The Author’s Guild and the Google Library Project have reached a settlement that appears on its face to be the lesser of all evils. How well that appearance will hold up under scrutiny is anyone’s guess.
Very briefly, here’s how it is supposed to work:
Google continues to scan copyrighted books into its database so that users can search the full text of the scanned books. A Book Rights Registry (BRR), which will be comprised of a board of directors consisting of an equal number of representatives of publishers and authors, will be in charge of distributing payments from Google to the copyright owners.
The payments will be distributed in the following manner: Google will receive 37% of the profits and the other 63% will go to the BRR. Google plans to generate revenue through advertising and by selling the ability to see full text to the users. Google will also make a minimum payment of 45 million up front to the BRR for distribution to those authors whose books have been scanned by January 5, 2009.
So what happens to your book if you do not opt out of the agreement and your book is scanned? According to the settlement, after a individual has purchased a book from the Google Library, that individual will be able to access that book from any computer; copy and paste up to four pages of the purchased book with a single command and the entire book with multiple commands; print up to twenty pages with one command and the entire book with multiple commands; make book annotations, which is user generated text that will be displayed on any web page where a page of the book appears.
This all sounds like a great deal for the person who purchases a book via the Google Library until the fine print stipulates that certain portions of books (such as pictures, prefaces, etc.) for which no copyright release can be procured will be blank.
Authors are placed in a tenuous position with this settlement, because the Google settlement addresses electronic rights, as well. Mr. Ashley Grayson of the Ashley Grayson Literary Agency makes some excellent points in his post (listed below) regarding the adverse distribution of electronic rights to writers and their works in the settlement. Pay special attention to what he says regarding Google’s attempt to set the standard for electronic rights to books, because once the precedent has been set, all courts will follow the leader.
This settlement isn’t exactly great news from the library standpoint, either.
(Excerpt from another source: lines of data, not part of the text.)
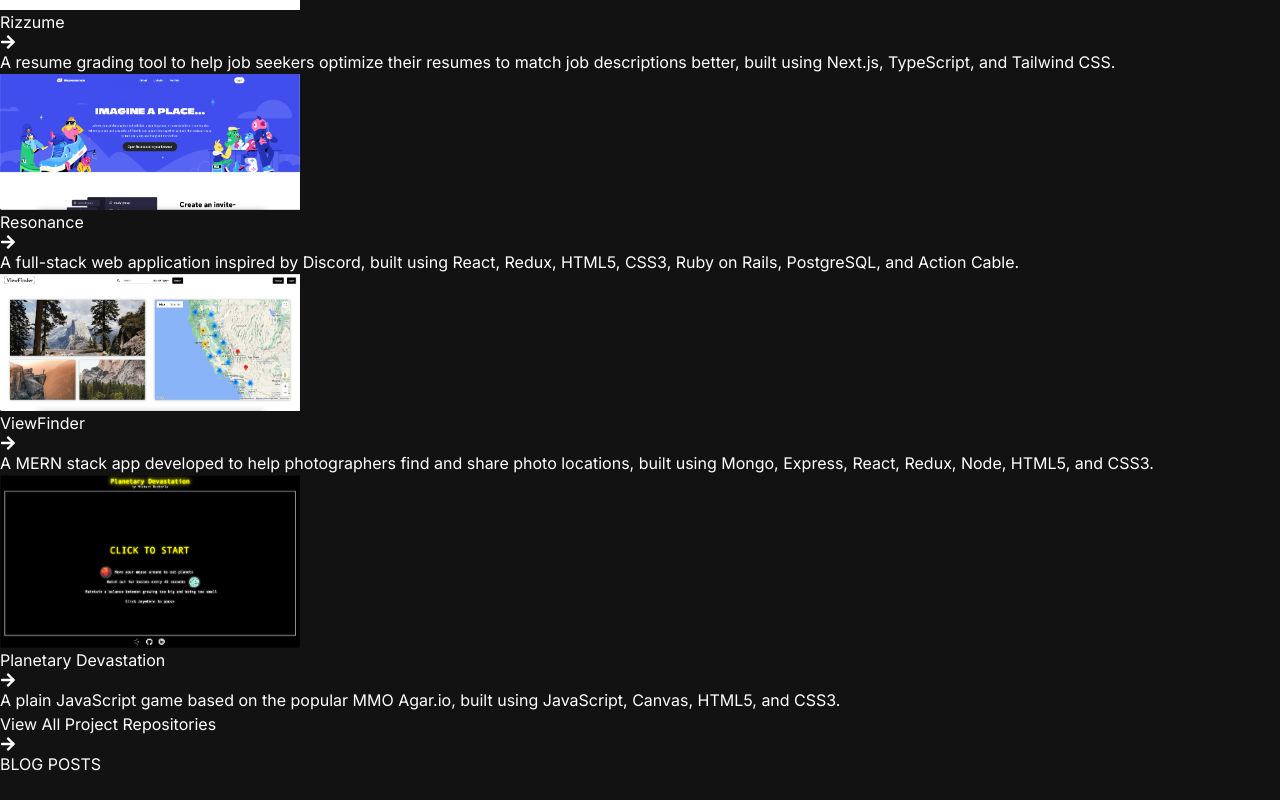
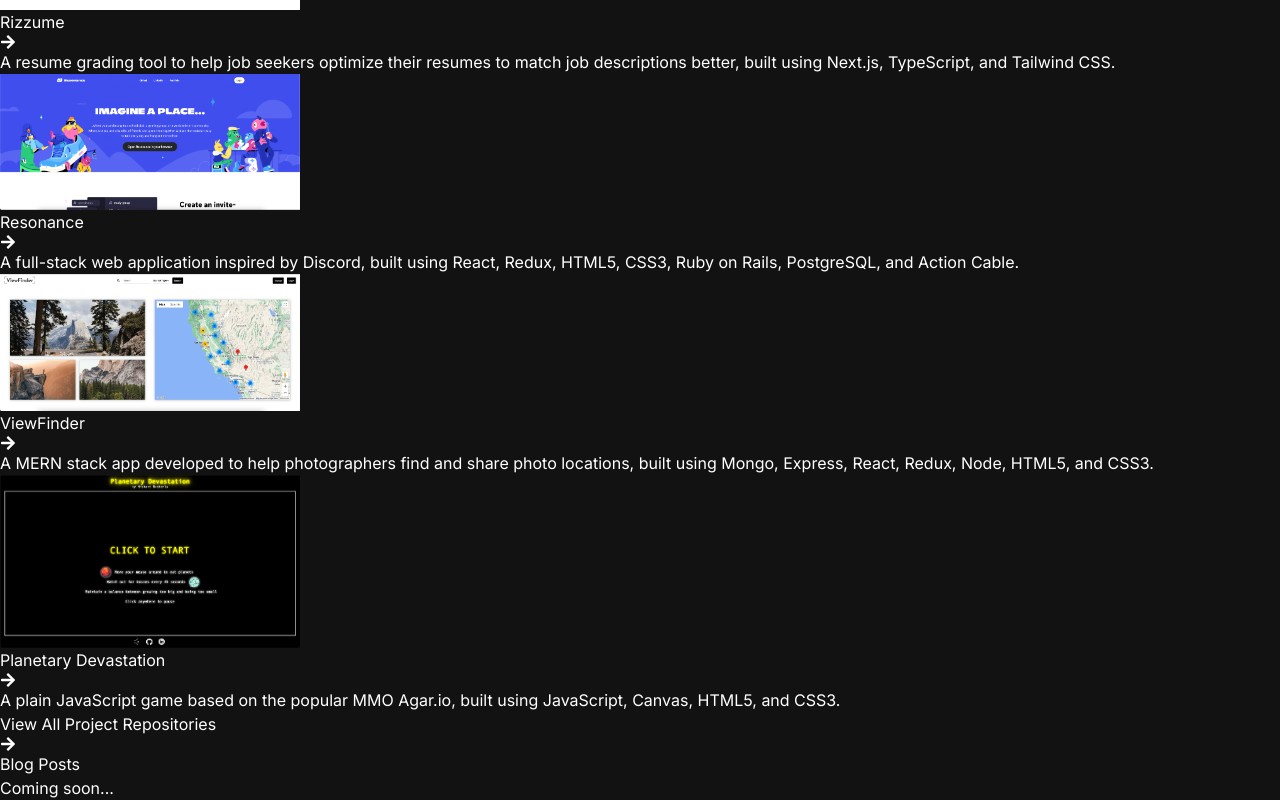
Before and after one commit to T1LT/PortfolioV2, a Next.js app: page / in a window 1280 px wide. Shown: the part 1351-2151 px from the top of the page. Before the commit the page ends 2127 px from the top, so only its background shows below. Built offline with nearby package versions, Linux system fonts and the light colour scheme.

Commit message:
Add blog posts section basic

```diff
--- a/src/app/page.tsx
+++ b/src/app/page.tsx
@@ -2,6 +2,7 @@ import Navbar from "@/components/Navbar";
 import AboutSection from "@/components/Sections/AboutSection";
 import SkillsSection from "@/components/Sections/SkillsSection";
 import ProjectsSection from "@/components/Sections/ProjectsSection";
+import BlogPostsSection from "@/components/Sections/BlogPostsSection";
 import CopyEmailButton from "@/components/CopyEmailButton";
 import { FaGithub, FaLinkedin, FaInstagram } from "react-icons/fa";
 import { BsTwitterX } from "react-icons/bs";
@@ -100,7 +101,7 @@ export default function Home() {
             <AboutSection />
             <SkillsSection />
             <ProjectsSection />
-            <section className="font-bold text-xl">BLOG POSTS</section>
+            <BlogPostsSection />
           </div>
         </div>
       </div>
--- /dev/null
+++ b/src/components/Sections/BlogPostsSection.tsx
@@ -0,0 +1,12 @@
+const BlogPostsSection = () => {
+  return (
+    <section id="blog">
+      <h1 className="font-bold mb-4 text-xl">
+        <a href="#blog">Blog Posts</a>
+      </h1>
+      <p className="leading-relaxed text-[#555] dark:text-neutral-300">Coming soon...</p>
+    </section>
+  );
+};
+
+export default BlogPostsSection;
```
For public and academic libraries the settlement provides for at least one free Public Access Service (PAS) per institution. There are provisions within the settlement for institutions that will allow users to see the full text of books that are stored in the Institutional Subscription Database (ISD). HOWEVER, this database will not include commercially available books, but will only include books that are within the in-copyright category of the settlement. Access to these books will not be perpetual and will only continue for the duration of the subscription.
The American Library Association (ALA) has made a statement on the settlement that they filed in a brief to the U.S. District Court for the Southern District of New York. In this brief, the ALA expresses concerns over an absence of competition that could “compromise fundamental library values including access to information, patron privacy and intellectual freedom.” (You can read the entire press release by clicking here.)
In terms of libraries and our limited funding, everyone should keep in mind that the initial low prices promised by Google are just that – initial. The settlement allows for future adjustments, which will be dependent on sales data meaning that subscriptions will eventually rise much like journal subscriptions in the last few years.
If you are an author who has had a book published prior to January 5, 2009, you are part of this class action suit. It is vital that you educate yourself and pay attention to the deadlines so that you can opt out of this settlement if you so desire.
I have tried to put together a list of sites that delineates both the pros and the cons of the issue to better enable an author to make an informed decision. A few sites where you can view information that explains the Google Book Settlement and its possible implications are [in alphabetical order]:
The American Library Association Google Book Settlement;
The Ashley Grayson Literary Agency The Google Settlement [please note that this post was placed online prior to the new deadline for opting out of the Google Settlement. The opt out deadline has been extended to: September 4, 2009.];
The Ashley Grayson Literary Agency also has a Guide to the Google Settlement in a PDF document [please note that this document was placed online prior to the new deadline for opting out of the Google Settlement. The opt out deadline has been extended to: September 4, 2009.]
The Authors Guild Court Extends Time to Opt Out of Google Settlement by Four Months
Copyright 2009 Teresa Frohock